- DATASET EXTRACT
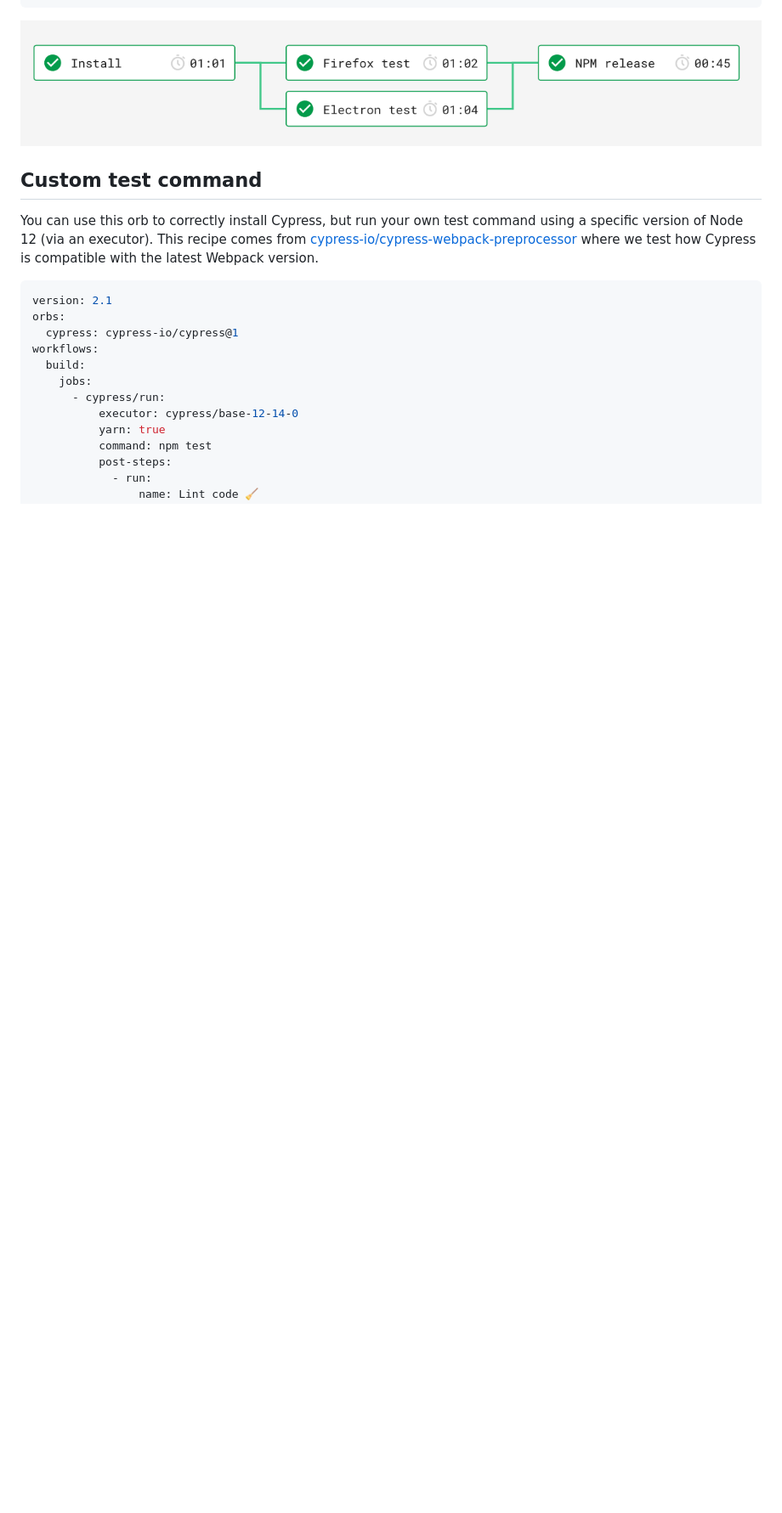
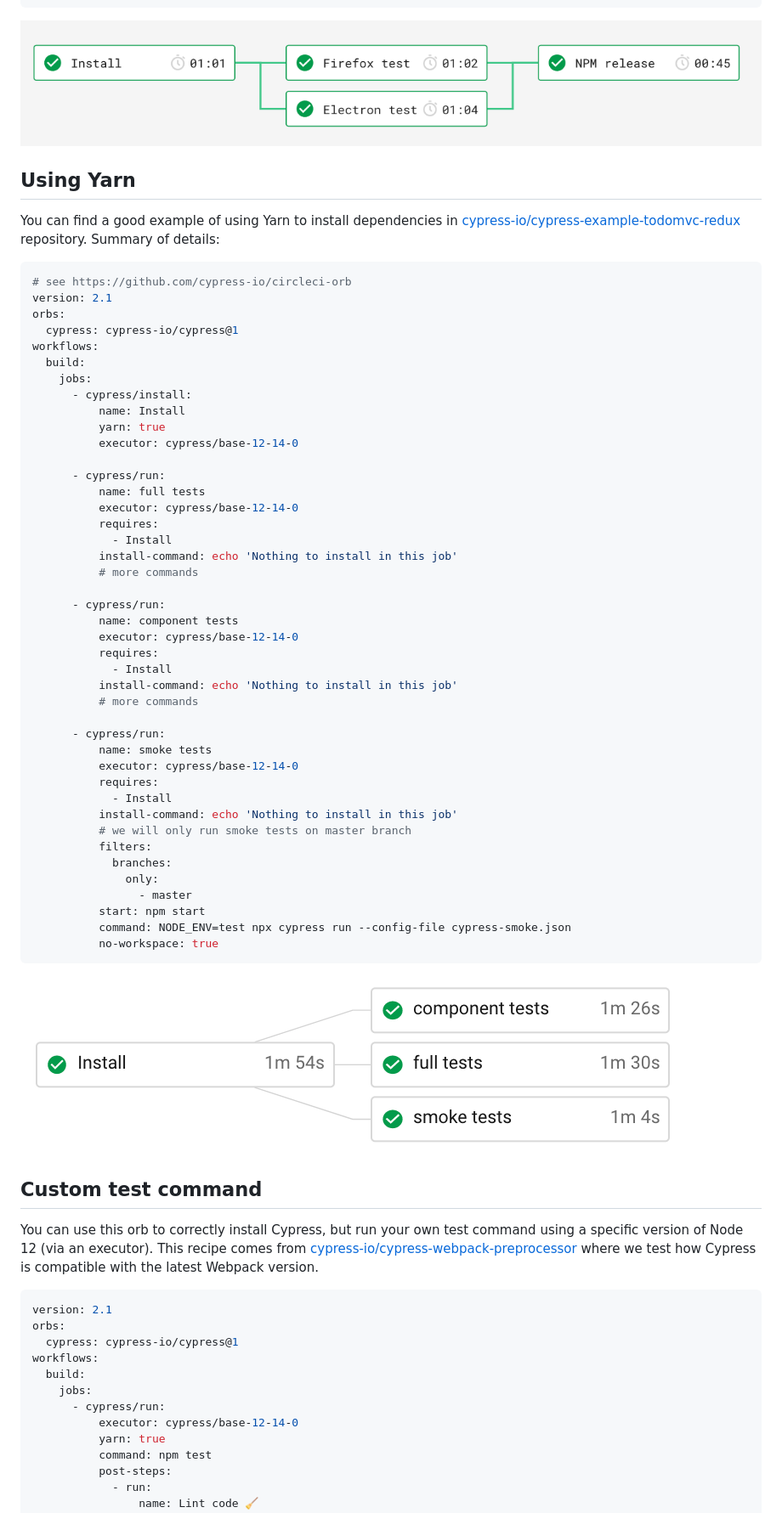
Before and after one commit to cypress-io/circleci-orb, a Markdown page: docs/recipes.md, the part around one of its changes. Shown at 85% size. GitHub-like rendering; pictures changed too: img/yarn.png (added); blank space fills up the shorter version.

Commit message:
add yarn recipe

````diff
--- a/docs/recipes.md
+++ b/docs/recipes.md
@@ -123,6 +124,57 @@ workflows:
 
 ![Run two test jobs after install](/img/two-test-jobs.png)
 
+## Using Yarn
+
+You can find a good example of using Yarn to install dependencies in [cypress-io/cypress-example-todomvc-redux](https://github.com/cypress-io/cypress-example-todomvc-redux) repository. Summary of details:
+
+```yml
+# see https://github.com/cypress-io/circleci-orb
+version: 2.1
+orbs:
+  cypress: cypress-io/cypress@1
+workflows:
+  build:
+    jobs:
+      - cypress/install:
+          name: Install
+          yarn: true
+          executor: cypress/base-12-14-0
+
+      - cypress/run:
+          name: full tests
+          executor: cypress/base-12-14-0
+          requires:
+            - Install
+          install-command: echo 'Nothing to install in this job'
+          # more commands
+
+      - cypress/run:
+          name: component tests
+          executor: cypress/base-12-14-0
+          requires:
+            - Install
+          install-command: echo 'Nothing to install in this job'
+          # more commands
+
+      - cypress/run:
+          name: smoke tests
+          executor: cypress/base-12-14-0
+          requires:
+            - Install
+          install-command: echo 'Nothing to install in this job'
+          # we will only run smoke tests on master branch
+          filters:
+            branches:
+              only:
+                - master
+          start: npm start
+          command: NODE_ENV=test npx cypress run --config-file cypress-smoke.json
+          no-workspace: true
+```
+
+![Yarn example](/img/yarn.png)
+
 ## Custom test command
 
 You can use this orb to correctly install Cypress, but run your own test command using a specific version of Node 12 (via an executor). This recipe comes from [cypress-io/cypress-webpack-preprocessor](https://github.com/cypress-io/cypress-webpack-preprocessor) where we test how Cypress is compatible with the latest Webpack version.
````
Also changed, not shown: other parts of docs/recipes.md (+1 -0 lines).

- PROBLEM TO WORK ON
Reproduce the records in full and leave the images behind.

- ANSWER BELOW
Before and after one commit to cypress-io/circleci-orb, a Markdown page: docs/recipes.md, the part around one of its changes. Shown at 85% size. GitHub-like rendering; pictures changed too: img/yarn.png (added); blank space fills up the shorter version.

Commit message:
add yarn recipe

````diff
--- a/docs/recipes.md
+++ b/docs/recipes.md
@@ -123,6 +124,57 @@ workflows:
 
 ![Run two test jobs after install](/img/two-test-jobs.png)
 
+## Using Yarn
+
+You can find a good example of using Yarn to install dependencies in [cypress-io/cypress-example-todomvc-redux](https://github.com/cypress-io/cypress-example-todomvc-redux) repository. Summary of details:
+
+```yml
+# see https://github.com/cypress-io/circleci-orb
+version: 2.1
+orbs:
+  cypress: cypress-io/cypress@1
+workflows:
+  build:
+    jobs:
+      - cypress/install:
+          name: Install
+          yarn: true
+          executor: cypress/base-12-14-0
+
+      - cypress/run:
+          name: full tests
+          executor: cypress/base-12-14-0
+          requires:
+            - Install
+          install-command: echo 'Nothing to install in this job'
+          # more commands
+
+      - cypress/run:
+          name: component tests
+          executor: cypress/base-12-14-0
+          requires:
+            - Install
+          install-command: echo 'Nothing to install in this job'
+          # more commands
+
+      - cypress/run:
+          name: smoke tests
+          executor: cypress/base-12-14-0
+          requires:
+            - Install
+          install-command: echo 'Nothing to install in this job'
+          # we will only run smoke tests on master branch
+          filters:
+            branches:
+              only:
+                - master
+          start: npm start
+          command: NODE_ENV=test npx cypress run --config-file cypress-smoke.json
+          no-workspace: true
+```
+
+![Yarn example](/img/yarn.png)
+
 ## Custom test command
 
 You can use this orb to correctly install Cypress, but run your own test command using a specific version of Node 12 (via an executor). This recipe comes from [cypress-io/cypress-webpack-preprocessor](https://github.com/cypress-io/cypress-webpack-preprocessor) where we test how Cypress is compatible with the latest Webpack version.
````
Also changed, not shown: other parts of docs/recipes.md (+1 -0 lines).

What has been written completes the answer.